|Lord Mayor :||Tomáš Macura (as of 2014)|
|Address:||Prokešovo náměstí 8
729 30 Ostrava
Ostrava ( German Ostrau or Mährisch-Ostrau ) is the third largest city in the Czech Republic in terms of population and area . It is the administrative center of the Moravian-Silesian Region . The city is located on the northeastern border of the Czech Republic on the Oder , ten kilometers southwest of the border with Poland and 50 kilometers north-northwest of the border with Slovakia .) (
Ostrava is located in the far northeast of Moravia in the east of the Czech Republic between the Sudetes and Beskids at the northern exit of the Moravian Gate , on the historical border between Moravia and Silesia , in the historical and cultural landscape of Lachei . Here, at the foot of the Silesian-Ostrava Castle, is the mouth of the Lučina River into the Ostrawitza (Ostravice) , which in turn - like the Oppa (Opava) and Porubka - flows into the Oder .
Average monthly temperatures and rainfall for Ostrava
Ostrava emerged from old settlements at the mouth of the Ostrawitza in the Oder. Here an amber road ran through the Moravian Gate. The Ostrava Basin has been known as the settlement area of the Slavic Golensizen tribe (Czech Holasici ) since the 10th century . Before it was first Celtic, then Germanic settlements.
For centuries, the Oder and Ostravice formed the border between Moravia and Silesia. At the confluence of the Ostravice with the Oder, two villages with the name Ostrava and Ostrawa arose on both sides of the tributary. Polska Ostrawa (Czech: Polská Ostrava / German: Polish Ostrau ) was first mentioned in 1229 in the castellany of Teschen . Moravská Ostrava ( Moravian Ostrau ), first mentioned in 1267, received city rights before 1279. In the second half of the 13th century a border castle of the Piast Dukes of Opole was built in Polská Ostrava , most likely the seat of the castellan named Herman in the Duchy of Teschen, mentioned as a witness in the border treaty from 1297 . During the Middle Ages, many Germans immigrated to the city, while in 1380 the Silesian village was differentiated as Wendish .

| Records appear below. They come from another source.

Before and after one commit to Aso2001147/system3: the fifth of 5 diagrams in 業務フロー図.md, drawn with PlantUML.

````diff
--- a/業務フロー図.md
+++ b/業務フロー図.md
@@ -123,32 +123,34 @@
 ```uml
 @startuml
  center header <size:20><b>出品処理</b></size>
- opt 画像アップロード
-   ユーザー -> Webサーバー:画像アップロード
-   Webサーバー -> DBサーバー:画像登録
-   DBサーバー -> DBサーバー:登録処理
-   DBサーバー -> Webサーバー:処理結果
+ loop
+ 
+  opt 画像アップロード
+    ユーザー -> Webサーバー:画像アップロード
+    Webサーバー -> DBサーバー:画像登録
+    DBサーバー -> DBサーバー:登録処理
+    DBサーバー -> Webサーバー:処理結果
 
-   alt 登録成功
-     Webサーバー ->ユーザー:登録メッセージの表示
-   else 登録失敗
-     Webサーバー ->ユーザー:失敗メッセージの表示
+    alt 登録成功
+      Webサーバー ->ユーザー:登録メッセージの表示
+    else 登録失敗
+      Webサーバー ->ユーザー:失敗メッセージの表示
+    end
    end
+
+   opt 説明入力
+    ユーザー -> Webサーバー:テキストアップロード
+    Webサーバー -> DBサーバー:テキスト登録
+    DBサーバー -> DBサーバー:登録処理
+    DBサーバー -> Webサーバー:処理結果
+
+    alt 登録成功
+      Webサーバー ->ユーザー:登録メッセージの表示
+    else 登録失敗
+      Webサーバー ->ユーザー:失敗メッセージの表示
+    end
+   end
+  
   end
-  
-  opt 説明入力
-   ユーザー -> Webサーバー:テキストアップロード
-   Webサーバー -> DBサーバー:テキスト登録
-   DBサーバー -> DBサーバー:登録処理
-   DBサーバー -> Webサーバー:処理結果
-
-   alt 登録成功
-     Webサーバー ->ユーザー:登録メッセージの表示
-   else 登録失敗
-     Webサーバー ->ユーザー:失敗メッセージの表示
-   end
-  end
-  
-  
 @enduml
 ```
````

The importance of both places remained low until the 18th century. The economic importance and population growth changed rapidly with the intensive mining of the coal seams from 1763. In 1794, 1,578 inhabitants lived in Moravian-Ostrava, 6,881 in 1869.
The Witkowitzer Eisenwerke were founded in 1829 by the Prince Archbishop of Olomouc, Archduke Cardinal Rudolf of Austria. This is where the Habsburg monarchy's first puddling plant was built, and the first coke oven in ancient Austria was also located here. His successor, Prince Archbishop Ferdinand Maria Graf Chotek, leased the company in 1833 to a consortium in which the House of Rothschild already held an important position. In 1843, the Rothschild SM bank became the sole owner. The most important product was initially railroad tracks for the Northern Railway (Vienna – Krakow). Austria's first steam hammer was built in 1844. Ostrava subsequently became a very important center of the steel industry .
The population recorded by the census rose constantly: 13,448 (1880), 19,240 (1890), 30,116 (1900) and 36,754 (1910). A similar increase can be recorded for the entire region (i.e. including the surrounding area): from 18,711 (1843) to 186,613 (1910). This growth rate of the population could only be achieved through immigration, which came not only from Moravia, but also from Galicia in particular , which was made easier by the common state belonging to Austria-Hungary . The massive immigration of former rural populations into an increasingly industrialized economic region brought with it major social and socio-cultural problems.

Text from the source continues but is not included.